All the recent polling suggests Andy Burnham is losing more votes than anyone else to Jeremy Corbyn, says Diana Johnson MP.

Tom Blenkinsop MP on the New Statesman website today says he is giving his second preference to Andy Burnham as he thinks that Andy has the best chance of beating Jeremy.

This is on the basis that if Yvette goes out first all her second preferences will swing behind Andy, whereas if Andy goes out first then his second preferences, due to the broad alliance he has created behind his campaign, will all or largely switch to the other male candidate, Jeremy.

Let's take a deep breath and try and think through what will be the effect of preferential voting in the Labour leadership.

First of all, it is very difficult to know how second preferences will switch. From my telephone canvassing there is some rather interesting voting going on, but I don't accept that Tom’s analysis is correct.

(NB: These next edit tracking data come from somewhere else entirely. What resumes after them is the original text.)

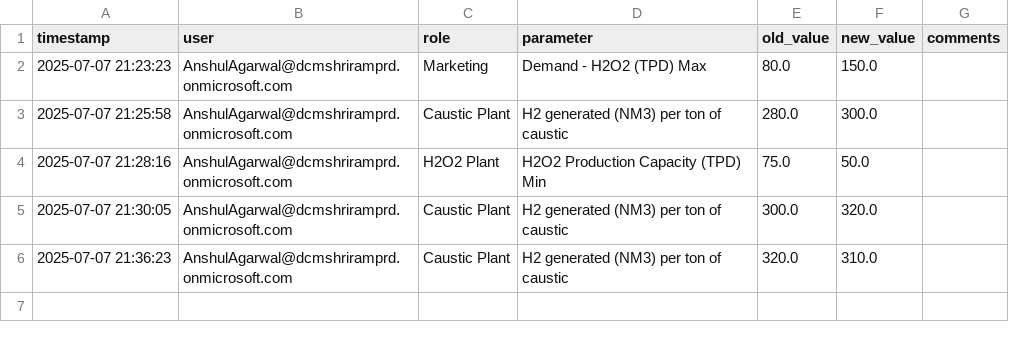
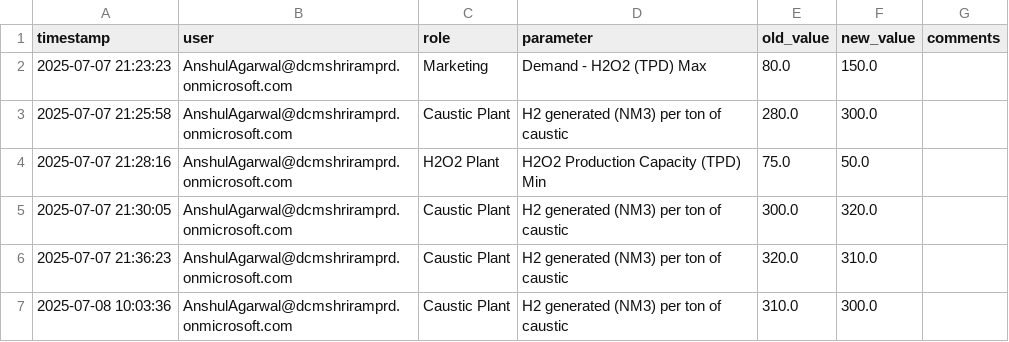
Before and after one commit to AnshulAgarwal25/h2_margin_maximizer, a CSV file: data/audit_log.csv, drawn as a sheet; the diff names each change by its address in the sheet, - before the commit and + after, or states it on an @@ line.

Commit message:
Changed timestamp entry to IST format during constraint and allocation saving

```diff
--- a/data/audit_log.csv
+++ b/data/audit_log.csv
+row 7: 2025-07-08 10:03:36 | AnshulAgarwal@dcmshriramprd.onmicrosoft.com | Caustic Plant | H2 generated (NM3) per ton of caustic | 310.0 | 300.0
```
Also changed, not shown: 5 other files.
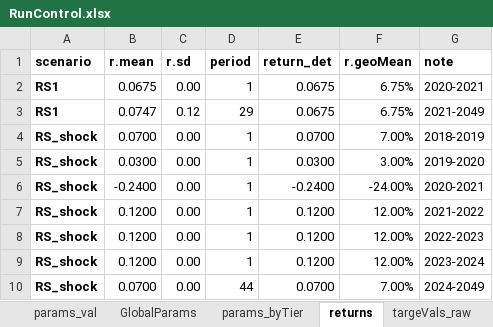
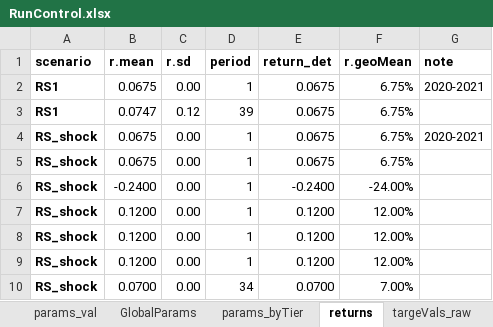
Before and after one commit to yimengyin16/model_MEPERS, an Excel workbook: model/RunControl.xlsx, sheet returns, drawn as a sheet; values as stored, in another font and other column widths than the file's, no borders; the diff names each change by its address in the sheet, - before the commit and + after, or states it on an @@ line.

```diff
--- a/model/RunControl.xlsx (sheet returns)
+++ b/model/RunControl.xlsx (sheet returns)
-D3 (period): 29
+D3 (period): 39
-G3 (note): 2021-2049
+G3 (note): (empty)
-B4 (r.mean): 0.0700
+B4 (r.mean): 0.0675
-E4 (return_det): 0.0700
+E4 (return_det): 0.0675
-F4 (r.geoMean): 7.00%
+F4 (r.geoMean): 6.75%
-G4 (note): 2018-2019
+G4 (note): 2020-2021
-B5 (r.mean): 0.0300
+B5 (r.mean): 0.0675
-E5 (return_det): 0.0300
+E5 (return_det): 0.0675
-F5 (r.geoMean): 3.00%
+F5 (r.geoMean): 6.75%
-G5 (note): 2019-2020
+G5 (note): (empty)
-G6 (note): 2020-2021
+G6 (note): (empty)
-G7 (note): 2021-2022
+G7 (note): (empty)
-G8 (note): 2022-2023
+G8 (note): (empty)
-G9 (note): 2023-2024
+G9 (note): (empty)
-D10 (period): 44
+D10 (period): 34
-G10 (note): 2024-2049
+G10 (note): (empty)
```
Also changed, not shown: sheet params_sim, sheet GlobalParams, 10 other files.
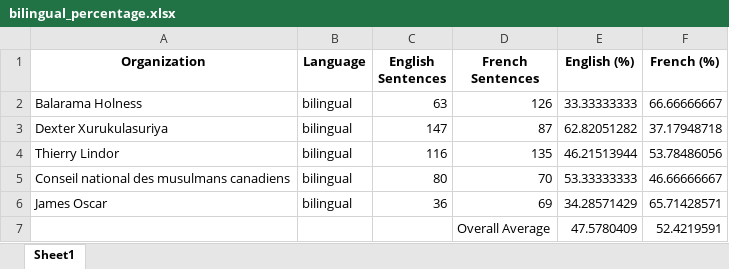
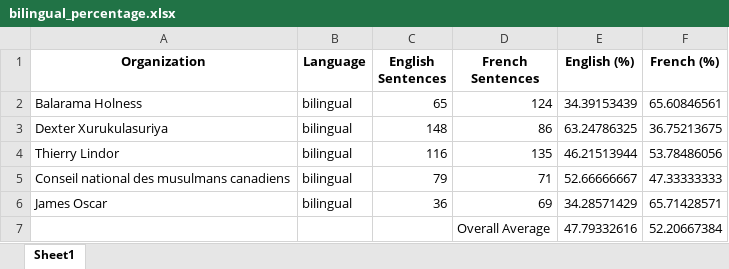
Before and after one commit to 9scorp4/labrri_ocpm_systemic_racism, an Excel workbook: results/language_distribution/bilingual_percentage.xlsx, sheet Sheet1, drawn as a sheet; values as stored, in another font and other column widths than the file's, no borders; removed rows and columns are numbered as before the commit, all else as after; the diff names each change by its address in the sheet, - before the commit and + after, or states it on an @@ line.

```diff
--- a/results/language_distribution/bilingual_percentage.xlsx (sheet Sheet1)
+++ b/results/language_distribution/bilingual_percentage.xlsx (sheet Sheet1)
-C2 (English Sentences): 63
+C2 (English Sentences): 65
-D2 (French Sentences): 126
+D2 (French Sentences): 124
-E2 (English (%)): 33.33333333
+E2 (English (%)): 34.39153439
-F2 (French (%)): 66.66666667
+F2 (French (%)): 65.60846561
-C3 (English Sentences): 147
+C3 (English Sentences): 148
-D3 (French Sentences): 87
+D3 (French Sentences): 86
-E3 (English (%)): 62.82051282
+E3 (English (%)): 63.24786325
-F3 (French (%)): 37.17948718
+F3 (French (%)): 36.75213675
-C5 (English Sentences): 80
+C5 (English Sentences): 79
-D5 (French Sentences): 70
+D5 (French Sentences): 71
-E5 (English (%)): 53.33333333
+E5 (English (%)): 52.66666667
-F5 (French (%)): 46.66666667
+F5 (French (%)): 47.33333333
-row 7:  |  |  | Overall Average | 47.5780409 | 52.4219591
+row 7:  |  |  | Overall Average | 47.79332616 | 52.20667384
```
Also changed, not shown: results/general/category_clientele_cross_table.xlsx, results/general/category_document_type_cross_table.xlsx, 15 other files.
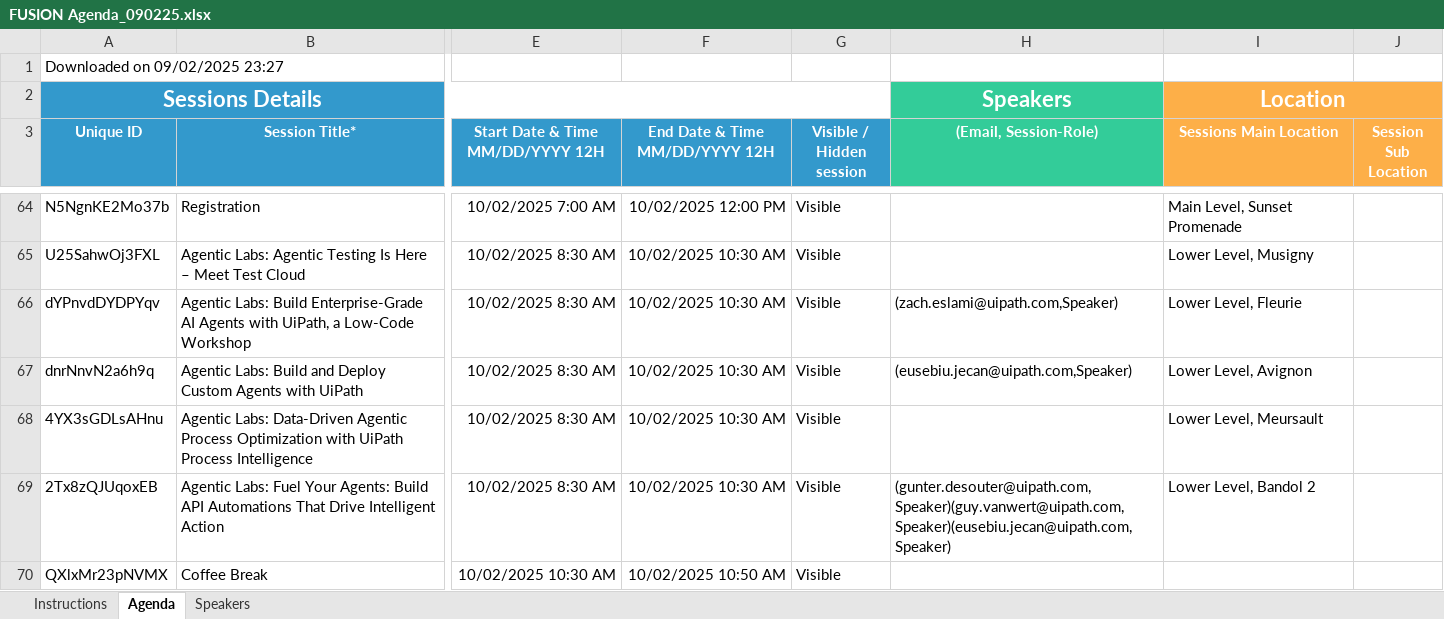
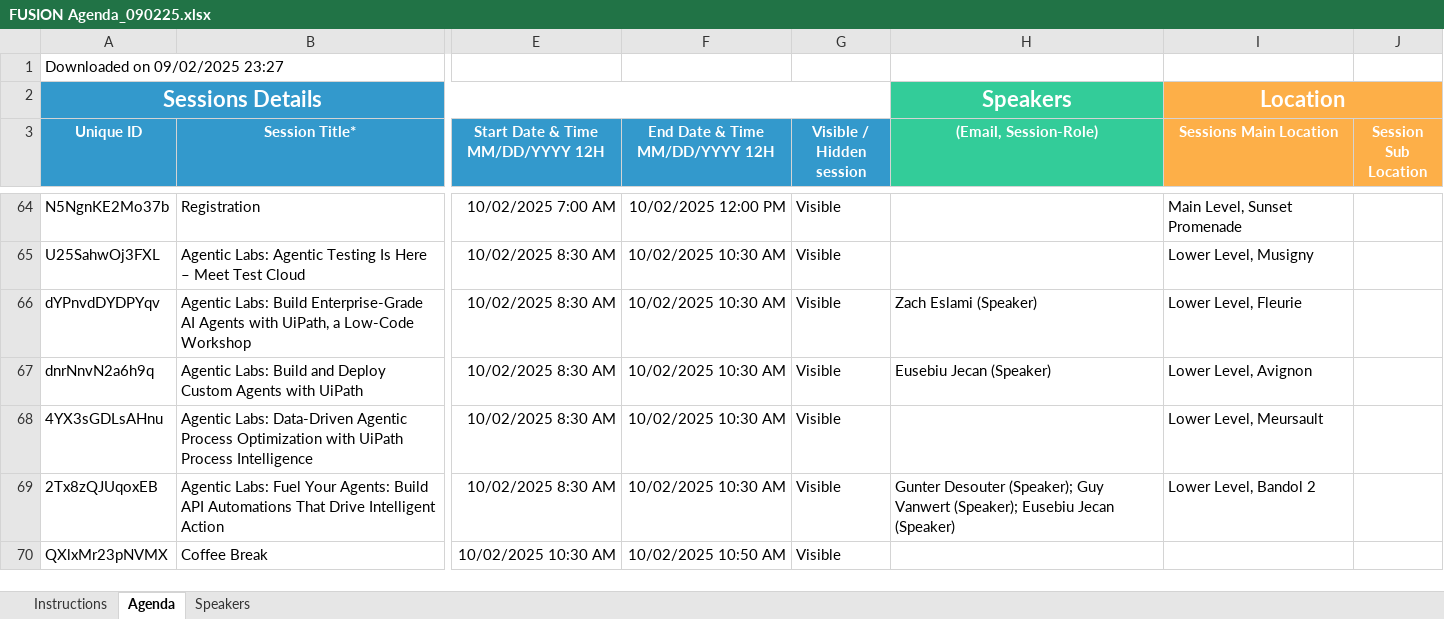
Before and after one commit to uipathlabs-dev/fusion-agenda, an Excel workbook: data/FUSION Agenda_090225.xlsx, sheet Agenda, drawn as a sheet; only a part is shown, gaps mark what is left out; values as stored, in another font and other column widths than the file's, no borders; the diff covers the shown part only; the diff names each change by its address in the sheet, - before the commit and + after, or states it on an @@ line.

Commit message:
Update agenda Excel file via secure web upload\n\n📊 Uploaded: FUSION Agenda_090225.xlsx\n📅 Time: 2025-09-03T01:29:04.628Z\n🔐 Via: Secure Upload Interface

```diff
--- a/data/FUSION Agenda_090225.xlsx (sheet Agenda)
+++ b/data/FUSION Agenda_090225.xlsx (sheet Agenda)
-H66 ((Email, Session-Role)): (zach.eslami@uipath.com,Speaker)
+H66 ((Email, Session-Role)): Zach Eslami (Speaker)
-H67 ((Email, Session-Role)): (eusebiu.jecan@uipath.com,Speaker)
+H67 ((Email, Session-Role)): Eusebiu Jecan (Speaker)
-H69 ((Email, Session-Role)): (gunter.desouter@uipath.com,Speaker)(guy.vanwert@uipath.com,Speaker)(eusebiu.jecan@uipath.com,Speaker)
+H69 ((Email, Session-Role)): Gunter Desouter (Speaker); Guy Vanwert (Speaker); Eusebiu Jecan (Speaker)
```
Also changed, not shown: 43 edited cells elsewhere in this sheet.
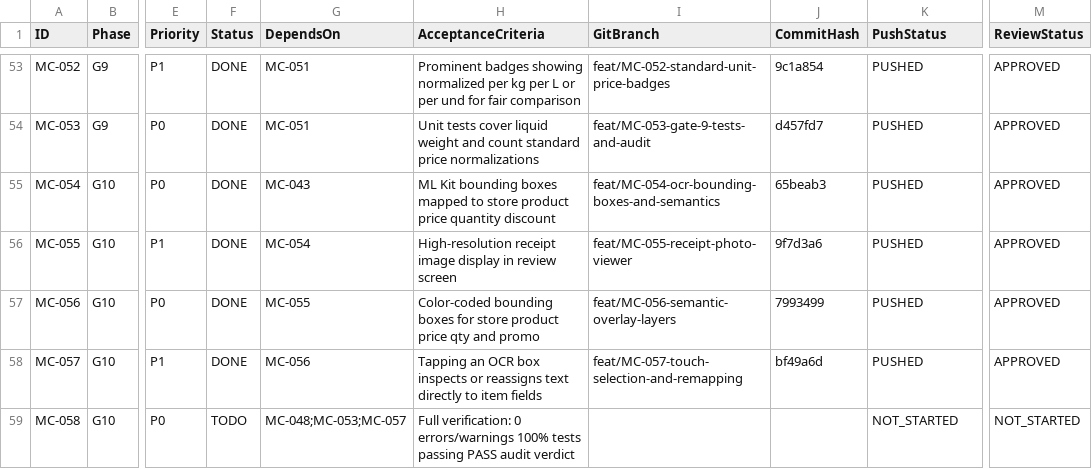
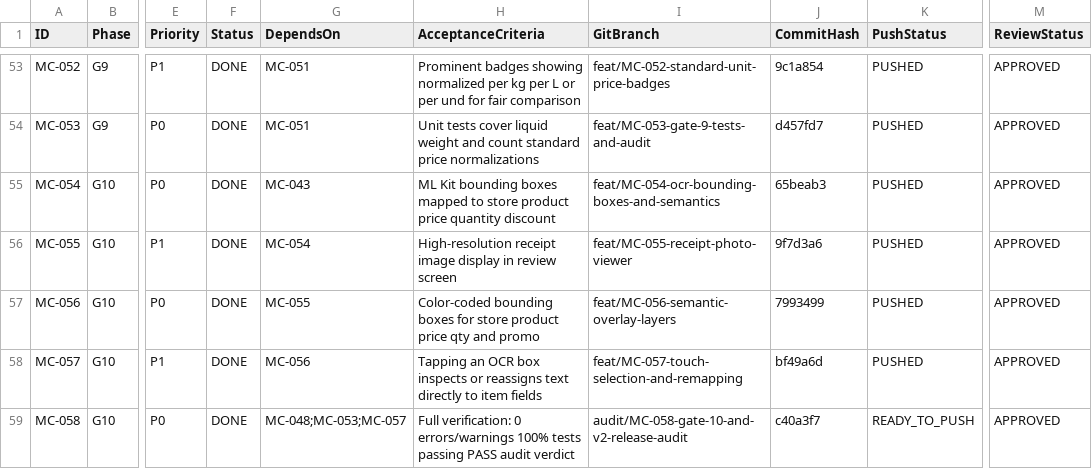
Before and after one commit to barbosaivan/MarketCompare, a CSV file: BACKLOG.csv, drawn as a sheet; only a part is shown, gaps mark what is left out; the diff names each change by its address in the sheet, - before the commit and + after, or states it on an @@ line.

Commit message:
audit: complete MC-058 senior audit certification for Gate 10 and v2.0 release

```diff
--- a/BACKLOG.csv
+++ b/BACKLOG.csv
-F59 (Status): TODO
+F59 (Status): DONE
-I59 (GitBranch): (empty)
+I59 (GitBranch): audit/MC-058-gate-10-and-v2-release-audit
-J59 (CommitHash): (empty)
+J59 (CommitHash): c40a3f7
-K59 (PushStatus): NOT_STARTED
+K59 (PushStatus): READY_TO_PUSH
-M59 (ReviewStatus): NOT_STARTED
+M59 (ReviewStatus): APPROVED
```
Also changed, not shown: 3 other files.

I have certainly picked up growing support for Yvette in recent weeks.

In fact you can argue the reverse of Tom’s analysis is true – Andy has moved further away from the centre and, as a result, his pitch to those like Tom who are supporting Liz first is now narrower. As a result, Yvette is more likely to pick up those second preferences.

Stats from the Yvette For Labour team show Yvette picking up the majority of second preferences from all candidates – from the Progress wing supporting Liz to the softer left fans of Jeremy – and Andy's supporters too. Their figures show many undecideds opting for Yvette as their first preference, as well as others choosing to switch their first preference to Yvette from one of the other candidates. It's for this reason I still believe only Yvette has the breadth of support to beat Jeremy and then to go on to win in 2020.

It's interesting that Andy has not been willing to make it clear that second preferences should go to Yvette or Liz. Yvette has been very clear that she would encourage second preferences to be for Andy or Liz.

Having watched Andy on Sky's Murnaghan show this morning, he categorically states that Labour will not get beyond first base with the electorate at a general election if we are not economically credible and that fundamentally Jeremy's economic plans do not add up. So, I am unsure why Andy is so unwilling to be clear on second preferences.

All the recent polling suggests Andy is losing more votes than anyone else to Jeremy. He trails fourth in London – where a huge proportion of our electorate is based.

So I would urge Tom to reflect more widely on who is best placed to provide the strongest opposition to the Tories, appeal to the widest group of voters and reach out to the communities we need to win back. I believe that this has to be Yvette.

The Newsnight focus group a few days ago showed that Yvette is best placed to win back those former Labour voters we will need in 2020.

Labour will pay a massive price if we ignore this.

Diana Johnson is the Labour MP for Hull North.